Tim Hill, noting that residential demand is currently outpacing supply, seemed to question whether that will be true after the “500” or so units currently planned are added to the mix. He also said retail is still in its infancy in the city and that he expects retail to start taking back some of the restaurant space at some point. I found that to be a fascinating thought. Mark pitched in that the loss of office space over the last several years (to residential conversions) may cause us a problem down the line as demand for office space increases. Joe Petre said that 90,000 square feet of business space had been leased in the last year, which surprised me. It was mentioned later that the current vacancy rate for office space is 14%, which seems pretty good, to me.
Kim Henry and Joe Petre each noted that linkages from the center city to the areas just out of downtown will be important and Mr. Petre highlighted the importance of the Urban Wilderness in getting people to come here and to stay. Tim Hill mentioned the good things happening on the 500 block of North Gay. Kim also noted that we need new guidelines on downtown demolitions.
The audience was given a few minutes to ask questions of the panel and Kim Trent (of Knox Heritage) asked that they discuss the role of historic buildings and historic tax credits in redevelopment. Mark Heinz noted that it is the downtown stock of great old buildings that have brought us this far. He made the point that tourists like the old buildings and that of the redevelopments downtown, there have been ninety in old buildings and there has been one new construction: a parking garage.
Rick Emmit then spoke before the floor was opened to questions for a few minutes again at the end. He mentioned a couple of interesting coming attractions to downtown: Water fountains (a high tech, new kind allowing for water bottles to be filled and dogs to be watered!?!) and public restrooms. I only blogged about that a year and a half ago. He also talked quite a bit about the Jackson Avenue ramp and the Broadway viaduct each of which he said could be undertaken in “2016/2017.” Regarding the Jackson Terminal project he mentioned a brewery and, perhaps, a winery. He also said that a winery was interested in the depots on Depot with plans to have food trucks and wine pairings. Depot as a development area was highly touted.

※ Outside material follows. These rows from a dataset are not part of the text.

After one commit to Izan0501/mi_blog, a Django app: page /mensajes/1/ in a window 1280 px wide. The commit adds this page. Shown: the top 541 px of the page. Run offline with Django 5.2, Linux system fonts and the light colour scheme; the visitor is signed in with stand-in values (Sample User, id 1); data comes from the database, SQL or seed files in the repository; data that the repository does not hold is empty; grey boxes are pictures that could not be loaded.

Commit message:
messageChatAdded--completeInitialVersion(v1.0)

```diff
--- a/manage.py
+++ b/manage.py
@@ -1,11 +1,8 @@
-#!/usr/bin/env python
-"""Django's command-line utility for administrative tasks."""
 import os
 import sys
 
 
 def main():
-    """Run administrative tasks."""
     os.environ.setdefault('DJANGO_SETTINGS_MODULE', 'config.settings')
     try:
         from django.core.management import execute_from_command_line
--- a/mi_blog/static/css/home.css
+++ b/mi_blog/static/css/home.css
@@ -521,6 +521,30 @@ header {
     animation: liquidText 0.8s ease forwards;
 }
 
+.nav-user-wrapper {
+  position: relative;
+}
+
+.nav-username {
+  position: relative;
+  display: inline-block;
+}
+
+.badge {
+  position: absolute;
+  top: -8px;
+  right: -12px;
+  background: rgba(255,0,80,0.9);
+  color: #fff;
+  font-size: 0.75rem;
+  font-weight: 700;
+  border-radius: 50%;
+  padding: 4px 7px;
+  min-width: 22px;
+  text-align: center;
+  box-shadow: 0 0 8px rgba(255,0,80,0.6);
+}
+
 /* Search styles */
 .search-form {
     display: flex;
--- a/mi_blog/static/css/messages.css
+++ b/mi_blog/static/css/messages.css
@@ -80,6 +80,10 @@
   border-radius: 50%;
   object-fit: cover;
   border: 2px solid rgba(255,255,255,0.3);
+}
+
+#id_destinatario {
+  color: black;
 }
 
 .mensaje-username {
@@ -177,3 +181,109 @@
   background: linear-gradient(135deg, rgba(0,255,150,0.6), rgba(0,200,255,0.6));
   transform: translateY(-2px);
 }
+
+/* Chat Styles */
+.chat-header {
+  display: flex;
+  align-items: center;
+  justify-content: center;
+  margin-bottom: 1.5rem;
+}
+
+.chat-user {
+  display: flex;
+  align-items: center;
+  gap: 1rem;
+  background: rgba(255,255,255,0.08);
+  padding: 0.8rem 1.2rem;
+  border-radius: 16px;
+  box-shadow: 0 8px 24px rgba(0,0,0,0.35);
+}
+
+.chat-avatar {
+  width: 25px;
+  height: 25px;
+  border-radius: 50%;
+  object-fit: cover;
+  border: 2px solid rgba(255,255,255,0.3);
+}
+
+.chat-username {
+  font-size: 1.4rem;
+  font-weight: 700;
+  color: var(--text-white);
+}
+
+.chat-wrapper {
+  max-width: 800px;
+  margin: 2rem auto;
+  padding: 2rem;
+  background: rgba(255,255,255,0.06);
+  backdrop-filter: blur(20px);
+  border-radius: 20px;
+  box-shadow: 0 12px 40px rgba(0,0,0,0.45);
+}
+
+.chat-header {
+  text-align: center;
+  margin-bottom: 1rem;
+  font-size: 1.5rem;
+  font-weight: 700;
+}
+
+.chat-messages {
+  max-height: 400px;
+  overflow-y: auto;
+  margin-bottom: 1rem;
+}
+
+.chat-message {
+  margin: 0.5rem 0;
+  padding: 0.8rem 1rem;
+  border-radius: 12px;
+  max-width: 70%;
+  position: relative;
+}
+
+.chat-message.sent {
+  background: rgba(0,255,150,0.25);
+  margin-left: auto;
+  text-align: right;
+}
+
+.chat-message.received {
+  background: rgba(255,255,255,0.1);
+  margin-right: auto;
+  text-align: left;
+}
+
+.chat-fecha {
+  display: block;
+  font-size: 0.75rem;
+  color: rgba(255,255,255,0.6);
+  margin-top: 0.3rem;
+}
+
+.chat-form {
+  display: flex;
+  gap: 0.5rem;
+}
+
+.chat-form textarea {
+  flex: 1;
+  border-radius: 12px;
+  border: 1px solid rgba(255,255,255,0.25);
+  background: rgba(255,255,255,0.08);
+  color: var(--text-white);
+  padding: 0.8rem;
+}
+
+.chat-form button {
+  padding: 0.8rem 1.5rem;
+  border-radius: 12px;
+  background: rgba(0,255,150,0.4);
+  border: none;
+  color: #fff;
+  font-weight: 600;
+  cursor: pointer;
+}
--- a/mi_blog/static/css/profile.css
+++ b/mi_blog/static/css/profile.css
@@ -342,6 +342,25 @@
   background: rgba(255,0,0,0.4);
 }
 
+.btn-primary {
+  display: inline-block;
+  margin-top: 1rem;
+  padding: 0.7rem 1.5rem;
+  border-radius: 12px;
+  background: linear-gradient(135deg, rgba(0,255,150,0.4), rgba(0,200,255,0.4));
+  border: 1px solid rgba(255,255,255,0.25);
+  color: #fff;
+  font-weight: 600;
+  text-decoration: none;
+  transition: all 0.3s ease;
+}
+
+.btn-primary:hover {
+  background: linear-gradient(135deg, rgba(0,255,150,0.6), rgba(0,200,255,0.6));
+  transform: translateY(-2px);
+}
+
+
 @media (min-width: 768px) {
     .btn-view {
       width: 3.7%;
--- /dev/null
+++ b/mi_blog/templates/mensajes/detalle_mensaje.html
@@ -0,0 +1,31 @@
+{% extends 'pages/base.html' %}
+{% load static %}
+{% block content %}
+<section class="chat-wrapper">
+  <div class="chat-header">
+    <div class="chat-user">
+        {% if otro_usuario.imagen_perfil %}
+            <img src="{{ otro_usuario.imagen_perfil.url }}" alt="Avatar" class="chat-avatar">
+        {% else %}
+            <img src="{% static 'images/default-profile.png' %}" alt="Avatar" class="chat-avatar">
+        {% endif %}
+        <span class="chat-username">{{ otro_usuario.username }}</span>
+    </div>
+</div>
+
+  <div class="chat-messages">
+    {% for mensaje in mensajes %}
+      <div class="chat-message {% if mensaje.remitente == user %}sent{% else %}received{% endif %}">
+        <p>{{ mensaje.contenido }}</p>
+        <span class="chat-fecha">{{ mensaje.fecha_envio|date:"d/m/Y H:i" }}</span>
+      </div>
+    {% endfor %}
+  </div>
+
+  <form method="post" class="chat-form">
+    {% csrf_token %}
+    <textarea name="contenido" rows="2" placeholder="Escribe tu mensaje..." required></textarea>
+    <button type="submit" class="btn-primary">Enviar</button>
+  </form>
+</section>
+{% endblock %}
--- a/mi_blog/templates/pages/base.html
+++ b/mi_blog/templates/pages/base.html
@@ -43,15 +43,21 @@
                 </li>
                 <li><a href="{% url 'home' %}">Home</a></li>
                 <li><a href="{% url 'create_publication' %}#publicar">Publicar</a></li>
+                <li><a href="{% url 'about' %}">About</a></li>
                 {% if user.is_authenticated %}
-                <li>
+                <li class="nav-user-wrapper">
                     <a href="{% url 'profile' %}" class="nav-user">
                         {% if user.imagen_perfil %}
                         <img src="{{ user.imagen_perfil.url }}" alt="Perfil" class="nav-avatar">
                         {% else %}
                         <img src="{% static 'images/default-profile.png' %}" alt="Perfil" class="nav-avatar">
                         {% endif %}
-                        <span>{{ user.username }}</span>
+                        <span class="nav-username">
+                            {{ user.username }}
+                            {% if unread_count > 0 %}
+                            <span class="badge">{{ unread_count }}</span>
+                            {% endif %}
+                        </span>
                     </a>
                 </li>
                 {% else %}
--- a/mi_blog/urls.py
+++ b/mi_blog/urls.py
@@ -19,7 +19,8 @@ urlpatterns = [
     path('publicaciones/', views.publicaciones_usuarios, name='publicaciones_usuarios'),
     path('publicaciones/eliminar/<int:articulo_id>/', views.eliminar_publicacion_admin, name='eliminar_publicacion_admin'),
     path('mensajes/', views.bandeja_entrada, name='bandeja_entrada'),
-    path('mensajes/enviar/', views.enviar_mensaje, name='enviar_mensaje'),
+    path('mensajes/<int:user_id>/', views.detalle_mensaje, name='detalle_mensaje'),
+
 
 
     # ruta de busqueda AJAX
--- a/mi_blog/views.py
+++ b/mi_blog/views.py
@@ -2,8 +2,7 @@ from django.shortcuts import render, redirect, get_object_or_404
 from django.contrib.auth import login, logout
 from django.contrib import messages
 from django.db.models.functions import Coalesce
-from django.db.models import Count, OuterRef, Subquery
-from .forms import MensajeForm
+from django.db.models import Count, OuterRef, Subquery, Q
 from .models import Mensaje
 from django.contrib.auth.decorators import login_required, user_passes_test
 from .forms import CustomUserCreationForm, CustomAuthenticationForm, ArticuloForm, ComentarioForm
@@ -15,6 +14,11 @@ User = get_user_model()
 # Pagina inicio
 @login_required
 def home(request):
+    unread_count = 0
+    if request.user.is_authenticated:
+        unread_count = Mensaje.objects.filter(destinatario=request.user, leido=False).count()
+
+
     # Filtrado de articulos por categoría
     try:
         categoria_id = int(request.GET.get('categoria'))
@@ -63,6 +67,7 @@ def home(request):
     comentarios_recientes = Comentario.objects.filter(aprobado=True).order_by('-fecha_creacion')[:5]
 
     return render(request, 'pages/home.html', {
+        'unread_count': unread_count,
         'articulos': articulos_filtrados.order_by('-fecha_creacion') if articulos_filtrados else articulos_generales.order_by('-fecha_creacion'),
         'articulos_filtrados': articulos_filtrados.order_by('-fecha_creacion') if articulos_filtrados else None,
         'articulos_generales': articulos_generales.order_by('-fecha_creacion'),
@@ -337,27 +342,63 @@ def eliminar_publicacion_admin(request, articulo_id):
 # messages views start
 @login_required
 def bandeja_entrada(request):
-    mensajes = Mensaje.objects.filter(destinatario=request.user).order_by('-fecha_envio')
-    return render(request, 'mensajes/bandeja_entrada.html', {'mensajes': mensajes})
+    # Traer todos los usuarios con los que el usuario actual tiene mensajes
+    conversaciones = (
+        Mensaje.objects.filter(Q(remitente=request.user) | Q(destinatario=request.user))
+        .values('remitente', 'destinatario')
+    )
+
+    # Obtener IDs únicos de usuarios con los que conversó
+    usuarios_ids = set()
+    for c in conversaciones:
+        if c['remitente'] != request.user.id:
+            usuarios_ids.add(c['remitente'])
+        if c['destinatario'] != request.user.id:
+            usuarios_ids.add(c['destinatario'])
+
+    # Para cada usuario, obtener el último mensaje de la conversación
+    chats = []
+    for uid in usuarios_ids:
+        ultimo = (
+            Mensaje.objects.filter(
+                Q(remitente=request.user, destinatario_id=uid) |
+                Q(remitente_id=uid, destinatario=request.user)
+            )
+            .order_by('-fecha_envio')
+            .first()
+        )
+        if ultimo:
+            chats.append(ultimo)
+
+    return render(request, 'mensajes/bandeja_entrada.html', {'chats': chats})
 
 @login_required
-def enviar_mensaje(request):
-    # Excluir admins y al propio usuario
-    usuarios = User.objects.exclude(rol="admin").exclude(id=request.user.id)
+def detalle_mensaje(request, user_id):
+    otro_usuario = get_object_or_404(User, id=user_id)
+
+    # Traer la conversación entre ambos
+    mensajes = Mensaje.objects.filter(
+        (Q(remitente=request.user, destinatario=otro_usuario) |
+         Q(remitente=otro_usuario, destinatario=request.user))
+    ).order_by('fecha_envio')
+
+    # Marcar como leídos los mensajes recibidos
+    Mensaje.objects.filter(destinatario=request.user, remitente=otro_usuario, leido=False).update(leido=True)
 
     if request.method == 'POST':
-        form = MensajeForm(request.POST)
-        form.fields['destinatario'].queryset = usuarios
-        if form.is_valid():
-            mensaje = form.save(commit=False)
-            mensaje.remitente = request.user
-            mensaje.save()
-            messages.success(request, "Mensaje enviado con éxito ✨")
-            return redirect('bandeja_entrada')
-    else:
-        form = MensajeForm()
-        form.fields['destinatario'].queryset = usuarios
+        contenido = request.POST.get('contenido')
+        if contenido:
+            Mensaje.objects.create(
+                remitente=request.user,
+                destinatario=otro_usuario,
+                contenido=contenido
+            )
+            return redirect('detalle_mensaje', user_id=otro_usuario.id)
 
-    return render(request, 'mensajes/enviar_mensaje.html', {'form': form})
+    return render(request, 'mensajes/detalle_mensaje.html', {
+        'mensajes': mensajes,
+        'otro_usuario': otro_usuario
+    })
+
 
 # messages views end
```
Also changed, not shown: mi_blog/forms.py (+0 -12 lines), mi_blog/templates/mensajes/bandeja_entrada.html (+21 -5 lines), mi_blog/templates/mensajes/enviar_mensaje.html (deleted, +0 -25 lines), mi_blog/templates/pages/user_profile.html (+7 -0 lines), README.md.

Various people expressed concerns ranging from the need for more two bedroom homes downtown for families to a concern that the mission district will thwart any development in that area. There is a new Roundtable on Homelessness that was mentioned and the fact that KARM has a new courtyard intended to give the homeless population a place to hang out that is not in the middle of Broadway.
Finally, one other notable comment came from Finbarr Saunders, God love him, who brought up the potential for Broadway/Henley to be a beautiful boulevard, rather than a speedway. Of course, that was discussed thoroughly in this space over two and a half years ago. I wish him the best, but I can’t imagine that’s going to happen. We could get nothing going for it then even though the bridge closure presented the perfect opportunity. Still, I’d join a movement to discuss it again, should one emerge.
My biggest take-away from the evening wasn’t a particular piece of development information or a fact about a coming attraction. It was that two or three hundred people wanted to talk about the city on a Tuesday night. And I have to say they had more questions and comments than the time allotted. I think both the heavy attendance and the number of questions begs for another summit in the not too distant future and I think that one should have the time proportions reversed: 10% presentations from the city and 90% listening to and answering the people gathered.